Description of the task –
For the entries that follow, say how many lines hold the string "soluble", with nothing else in the reply.

Task data –
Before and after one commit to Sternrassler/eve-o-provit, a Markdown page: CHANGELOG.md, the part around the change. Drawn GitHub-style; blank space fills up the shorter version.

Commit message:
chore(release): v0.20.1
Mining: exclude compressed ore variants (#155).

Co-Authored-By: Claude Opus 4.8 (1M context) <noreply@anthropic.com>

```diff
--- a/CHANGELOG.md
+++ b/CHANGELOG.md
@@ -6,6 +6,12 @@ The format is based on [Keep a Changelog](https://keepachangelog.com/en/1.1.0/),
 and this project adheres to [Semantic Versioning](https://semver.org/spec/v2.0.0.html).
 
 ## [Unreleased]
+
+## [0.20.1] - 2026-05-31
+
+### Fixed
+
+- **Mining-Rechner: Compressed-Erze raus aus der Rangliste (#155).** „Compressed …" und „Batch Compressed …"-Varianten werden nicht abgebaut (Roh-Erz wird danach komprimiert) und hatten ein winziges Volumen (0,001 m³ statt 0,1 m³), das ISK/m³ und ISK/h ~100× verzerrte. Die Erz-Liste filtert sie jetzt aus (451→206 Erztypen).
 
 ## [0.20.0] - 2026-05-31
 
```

--

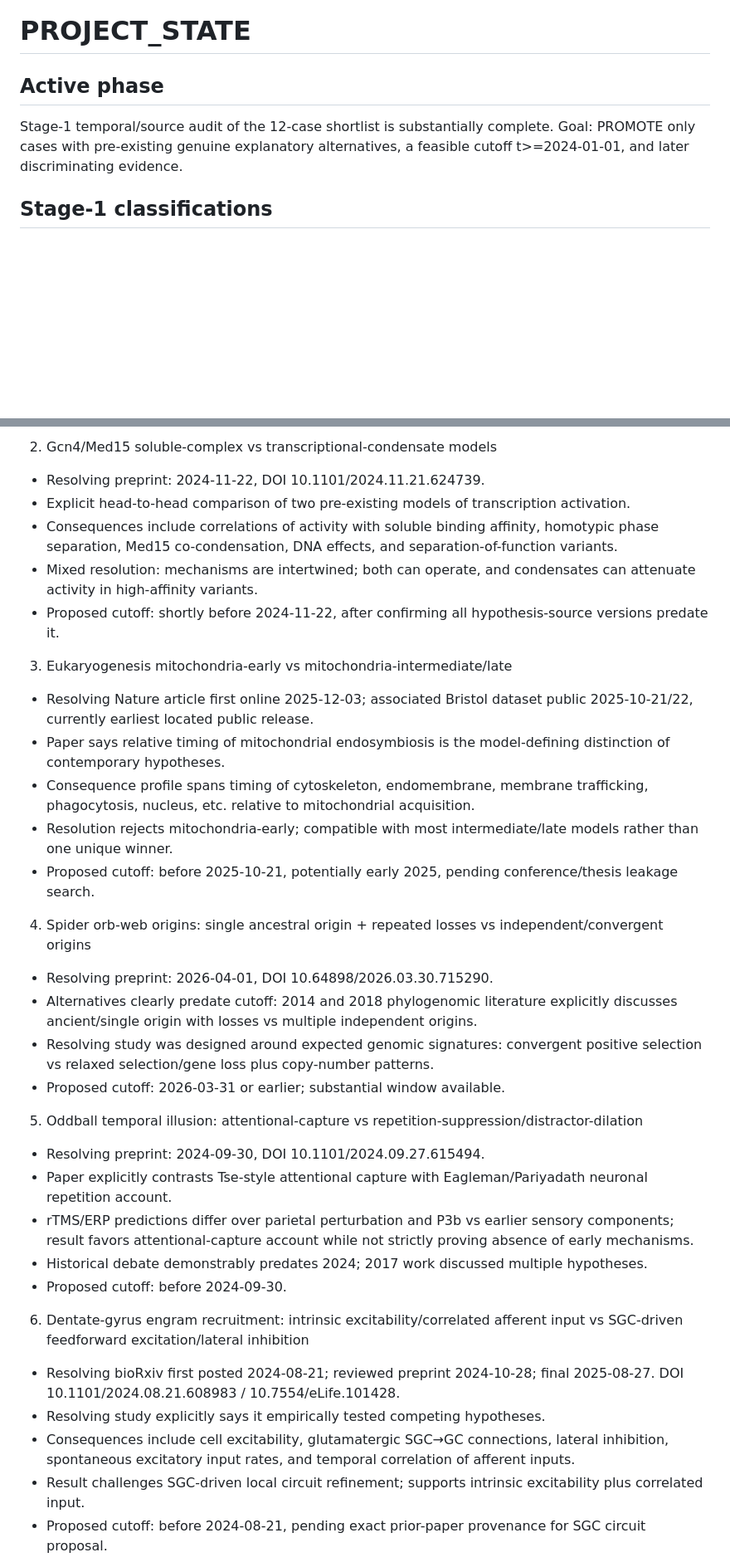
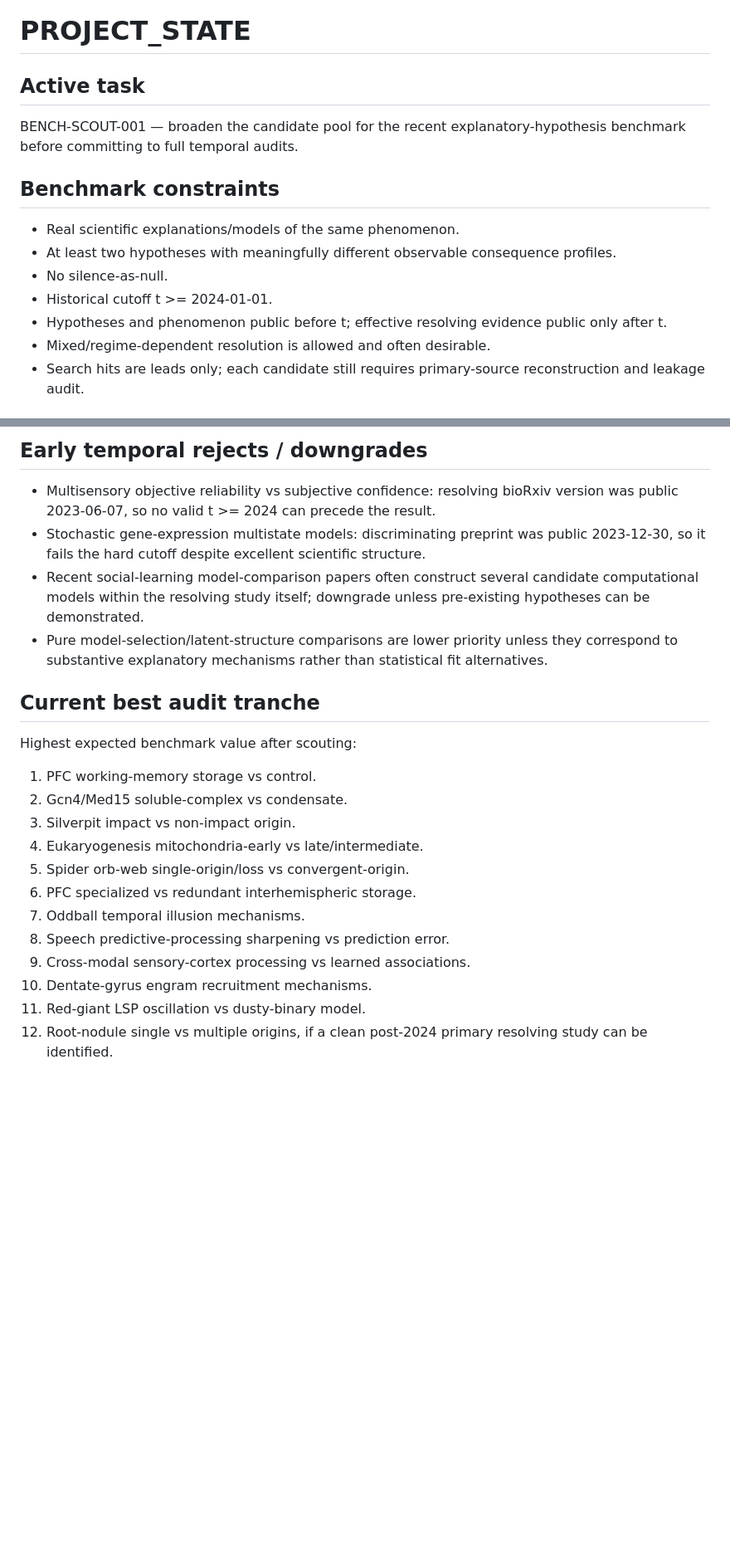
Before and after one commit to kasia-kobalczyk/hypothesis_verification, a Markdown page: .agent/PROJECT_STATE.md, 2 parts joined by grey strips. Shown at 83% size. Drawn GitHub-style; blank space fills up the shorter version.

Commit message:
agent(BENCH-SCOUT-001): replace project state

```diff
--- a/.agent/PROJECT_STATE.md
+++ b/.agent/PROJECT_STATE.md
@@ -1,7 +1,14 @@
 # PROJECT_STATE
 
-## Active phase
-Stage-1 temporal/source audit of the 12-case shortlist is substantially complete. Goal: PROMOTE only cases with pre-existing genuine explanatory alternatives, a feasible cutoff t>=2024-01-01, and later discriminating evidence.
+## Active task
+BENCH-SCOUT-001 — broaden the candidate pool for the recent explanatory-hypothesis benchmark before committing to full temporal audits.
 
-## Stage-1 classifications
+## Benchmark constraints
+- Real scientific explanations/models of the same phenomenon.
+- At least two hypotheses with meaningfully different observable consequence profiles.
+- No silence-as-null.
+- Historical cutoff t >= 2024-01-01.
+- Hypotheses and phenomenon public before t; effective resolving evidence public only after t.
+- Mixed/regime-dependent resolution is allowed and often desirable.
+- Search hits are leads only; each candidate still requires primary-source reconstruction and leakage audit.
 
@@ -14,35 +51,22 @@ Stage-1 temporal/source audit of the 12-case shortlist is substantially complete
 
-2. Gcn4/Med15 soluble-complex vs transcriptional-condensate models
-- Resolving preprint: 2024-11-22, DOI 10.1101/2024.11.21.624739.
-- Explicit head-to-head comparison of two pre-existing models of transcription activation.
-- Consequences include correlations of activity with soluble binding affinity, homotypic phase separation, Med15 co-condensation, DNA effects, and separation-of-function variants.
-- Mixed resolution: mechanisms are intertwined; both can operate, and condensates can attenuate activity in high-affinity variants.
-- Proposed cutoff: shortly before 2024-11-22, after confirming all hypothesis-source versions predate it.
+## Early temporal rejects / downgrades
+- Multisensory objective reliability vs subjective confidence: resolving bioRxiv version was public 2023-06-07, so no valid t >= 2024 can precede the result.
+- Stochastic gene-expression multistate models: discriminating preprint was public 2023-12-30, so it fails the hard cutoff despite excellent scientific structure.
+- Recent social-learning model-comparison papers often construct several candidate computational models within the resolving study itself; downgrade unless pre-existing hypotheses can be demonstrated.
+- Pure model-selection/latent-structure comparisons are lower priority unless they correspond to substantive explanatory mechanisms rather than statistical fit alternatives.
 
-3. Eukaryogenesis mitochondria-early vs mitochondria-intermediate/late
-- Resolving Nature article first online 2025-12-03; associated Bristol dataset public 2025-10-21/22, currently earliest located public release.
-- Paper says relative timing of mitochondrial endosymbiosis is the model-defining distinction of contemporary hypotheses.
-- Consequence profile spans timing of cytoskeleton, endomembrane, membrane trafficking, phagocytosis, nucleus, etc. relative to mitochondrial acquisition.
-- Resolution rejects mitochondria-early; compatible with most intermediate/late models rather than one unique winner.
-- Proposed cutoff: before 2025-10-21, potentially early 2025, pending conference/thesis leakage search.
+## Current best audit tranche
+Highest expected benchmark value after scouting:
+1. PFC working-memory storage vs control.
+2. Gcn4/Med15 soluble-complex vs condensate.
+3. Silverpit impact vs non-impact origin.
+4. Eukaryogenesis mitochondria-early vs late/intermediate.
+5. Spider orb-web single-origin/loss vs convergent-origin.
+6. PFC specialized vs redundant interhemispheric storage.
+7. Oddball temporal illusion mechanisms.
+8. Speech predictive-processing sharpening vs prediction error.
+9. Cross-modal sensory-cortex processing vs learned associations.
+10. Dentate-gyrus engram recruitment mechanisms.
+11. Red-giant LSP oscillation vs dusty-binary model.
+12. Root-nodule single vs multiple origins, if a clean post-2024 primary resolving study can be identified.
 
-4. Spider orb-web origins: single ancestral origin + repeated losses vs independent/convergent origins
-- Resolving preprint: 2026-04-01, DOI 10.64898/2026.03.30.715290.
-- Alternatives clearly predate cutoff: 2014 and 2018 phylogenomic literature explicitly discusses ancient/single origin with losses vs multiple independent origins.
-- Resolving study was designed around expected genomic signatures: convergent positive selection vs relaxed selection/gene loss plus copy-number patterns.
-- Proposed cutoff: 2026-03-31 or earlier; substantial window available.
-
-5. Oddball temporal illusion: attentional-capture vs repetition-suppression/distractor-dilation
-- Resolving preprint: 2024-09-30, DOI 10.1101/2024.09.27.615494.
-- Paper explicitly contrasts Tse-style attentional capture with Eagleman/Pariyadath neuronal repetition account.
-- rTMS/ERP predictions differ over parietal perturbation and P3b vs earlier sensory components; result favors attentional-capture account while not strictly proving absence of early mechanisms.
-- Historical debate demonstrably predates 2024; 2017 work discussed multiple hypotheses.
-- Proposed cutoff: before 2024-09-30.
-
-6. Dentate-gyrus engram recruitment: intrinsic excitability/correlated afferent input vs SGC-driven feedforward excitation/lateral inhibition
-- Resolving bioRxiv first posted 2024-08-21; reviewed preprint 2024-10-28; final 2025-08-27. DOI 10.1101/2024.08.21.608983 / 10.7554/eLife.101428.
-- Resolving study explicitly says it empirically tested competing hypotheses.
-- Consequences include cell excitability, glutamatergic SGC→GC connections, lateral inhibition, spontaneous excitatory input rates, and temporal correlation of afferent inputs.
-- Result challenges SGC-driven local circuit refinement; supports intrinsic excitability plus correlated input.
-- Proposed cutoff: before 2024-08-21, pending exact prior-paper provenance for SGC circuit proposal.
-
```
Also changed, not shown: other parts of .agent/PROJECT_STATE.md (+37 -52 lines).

* * *

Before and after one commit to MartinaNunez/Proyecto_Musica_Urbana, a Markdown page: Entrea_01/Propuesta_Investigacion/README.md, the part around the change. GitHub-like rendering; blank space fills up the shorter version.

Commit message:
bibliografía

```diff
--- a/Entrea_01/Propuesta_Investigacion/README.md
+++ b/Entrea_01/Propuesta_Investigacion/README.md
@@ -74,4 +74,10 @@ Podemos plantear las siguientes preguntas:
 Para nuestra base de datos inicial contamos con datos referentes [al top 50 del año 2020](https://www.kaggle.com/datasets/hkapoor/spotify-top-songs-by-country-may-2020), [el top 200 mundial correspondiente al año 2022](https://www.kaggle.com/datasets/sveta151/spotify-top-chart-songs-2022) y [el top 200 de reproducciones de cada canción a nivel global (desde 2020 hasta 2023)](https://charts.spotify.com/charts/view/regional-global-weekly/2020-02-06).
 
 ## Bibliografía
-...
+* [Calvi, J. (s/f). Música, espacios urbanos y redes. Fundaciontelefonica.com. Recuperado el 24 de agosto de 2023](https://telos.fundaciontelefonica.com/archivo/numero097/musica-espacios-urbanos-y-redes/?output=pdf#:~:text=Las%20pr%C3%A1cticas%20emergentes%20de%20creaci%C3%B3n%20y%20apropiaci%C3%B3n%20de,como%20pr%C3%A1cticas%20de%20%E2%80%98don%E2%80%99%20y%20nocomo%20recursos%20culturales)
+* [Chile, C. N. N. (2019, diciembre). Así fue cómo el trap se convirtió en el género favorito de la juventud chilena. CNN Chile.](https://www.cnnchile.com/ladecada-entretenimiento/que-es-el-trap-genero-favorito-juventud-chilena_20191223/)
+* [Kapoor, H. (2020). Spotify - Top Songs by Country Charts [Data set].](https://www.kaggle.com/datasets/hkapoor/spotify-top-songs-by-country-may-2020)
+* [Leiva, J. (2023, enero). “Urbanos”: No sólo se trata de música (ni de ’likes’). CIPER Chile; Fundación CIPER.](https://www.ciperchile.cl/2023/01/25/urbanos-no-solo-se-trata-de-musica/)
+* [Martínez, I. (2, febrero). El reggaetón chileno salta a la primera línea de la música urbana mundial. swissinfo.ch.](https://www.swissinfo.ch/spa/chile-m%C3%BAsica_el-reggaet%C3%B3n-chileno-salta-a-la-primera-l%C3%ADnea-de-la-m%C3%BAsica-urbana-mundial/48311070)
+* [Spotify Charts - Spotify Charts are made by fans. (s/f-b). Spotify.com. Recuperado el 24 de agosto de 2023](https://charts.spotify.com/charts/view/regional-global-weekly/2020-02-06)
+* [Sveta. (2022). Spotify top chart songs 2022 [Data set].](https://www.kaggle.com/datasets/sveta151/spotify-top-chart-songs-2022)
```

Solution to this task –
3